*** Extracted records Section Begins ***
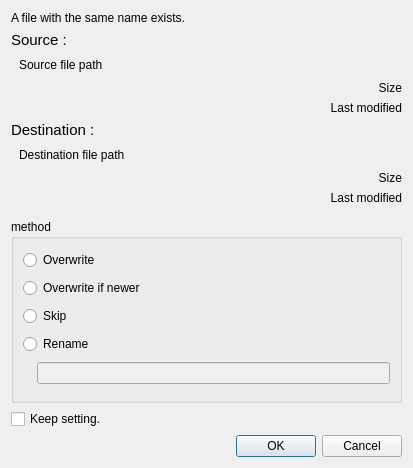
Old version of the form overwritedialog.ui in the repository haraki/farman.
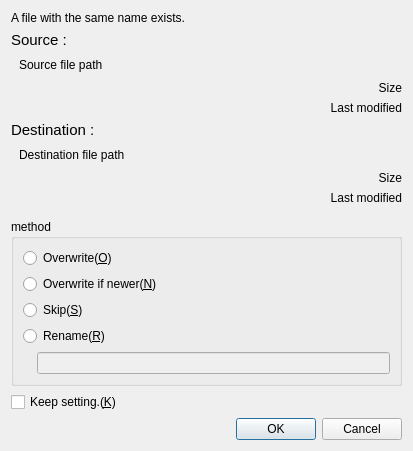
New version of the form.

```diff
--- a/overwritedialog.ui
+++ b/overwritedialog.ui
@@ -7,7 +7,7 @@
     <x>0</x>
     <y>0</y>
     <width>413</width>
-    <height>468</height>
+    <height>411</height>
    </rect>
   </property>
   <property name="windowTitle">
@@ -176,7 +176,7 @@
       <item row="2" column="0" colspan="2">
        <widget class="QRadioButton" name="methodSkipRadioButton">
         <property name="text">
-         <string>Skip</string>
+         <string>Skip(&amp;S)</string>
         </property>
        </widget>
       </item>
@@ -190,14 +190,14 @@
       <item row="0" column="0" colspan="2">
        <widget class="QRadioButton" name="methodOverwriteRadioButton">
         <property name="text">
-         <string>Overwrite</string>
+         <string>Overwrite(&amp;O)</string>
         </property>
        </widget>
       </item>
       <item row="3" column="0" colspan="2">
        <widget class="QRadioButton" name="methodRenameRadioButton">
         <property name="text">
-         <string>Rename</string>
+         <string>Rename(&amp;R)</string>
         </property>
        </widget>
       </item>
@@ -220,7 +220,7 @@
       <item row="1" column="0" colspan="2">
        <widget class="QRadioButton" name="methodOverwriteIfNewerRadioButton">
         <property name="text">
-         <string>Overwrite if newer</string>
+         <string>Overwrite if newer(&amp;N)</string>
         </property>
        </widget>
       </item>
@@ -230,7 +230,7 @@
    <item>
     <widget class="QCheckBox" name="keepSetting">
      <property name="text">
-      <string>Keep setting.</string>
+      <string>Keep setting.(&amp;K)</string>
      </property>
     </widget>
    </item>
```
*** Extracted records Section Ends ***
What you need to do: When a record holds a picture, leave that picture out; copy the rest verbatim.

Written answer:
Old version of the form overwritedialog.ui in the repository haraki/farman.
New version of the form.

```diff
--- a/overwritedialog.ui
+++ b/overwritedialog.ui
@@ -7,7 +7,7 @@
     <x>0</x>
     <y>0</y>
     <width>413</width>
-    <height>468</height>
+    <height>411</height>
    </rect>
   </property>
   <property name="windowTitle">
@@ -176,7 +176,7 @@
       <item row="2" column="0" colspan="2">
        <widget class="QRadioButton" name="methodSkipRadioButton">
         <property name="text">
-         <string>Skip</string>
+         <string>Skip(&amp;S)</string>
         </property>
        </widget>
       </item>
@@ -190,14 +190,14 @@
       <item row="0" column="0" colspan="2">
        <widget class="QRadioButton" name="methodOverwriteRadioButton">
         <property name="text">
-         <string>Overwrite</string>
+         <string>Overwrite(&amp;O)</string>
         </property>
        </widget>
       </item>
       <item row="3" column="0" colspan="2">
        <widget class="QRadioButton" name="methodRenameRadioButton">
         <property name="text">
-         <string>Rename</string>
+         <string>Rename(&amp;R)</string>
         </property>
        </widget>
       </item>
@@ -220,7 +220,7 @@
       <item row="1" column="0" colspan="2">
        <widget class="QRadioButton" name="methodOverwriteIfNewerRadioButton">
         <property name="text">
-         <string>Overwrite if newer</string>
+         <string>Overwrite if newer(&amp;N)</string>
         </property>
        </widget>
       </item>
@@ -230,7 +230,7 @@
    <item>
     <widget class="QCheckBox" name="keepSetting">
      <property name="text">
-      <string>Keep setting.</string>
+      <string>Keep setting.(&amp;K)</string>
      </property>
     </widget>
    </item>
```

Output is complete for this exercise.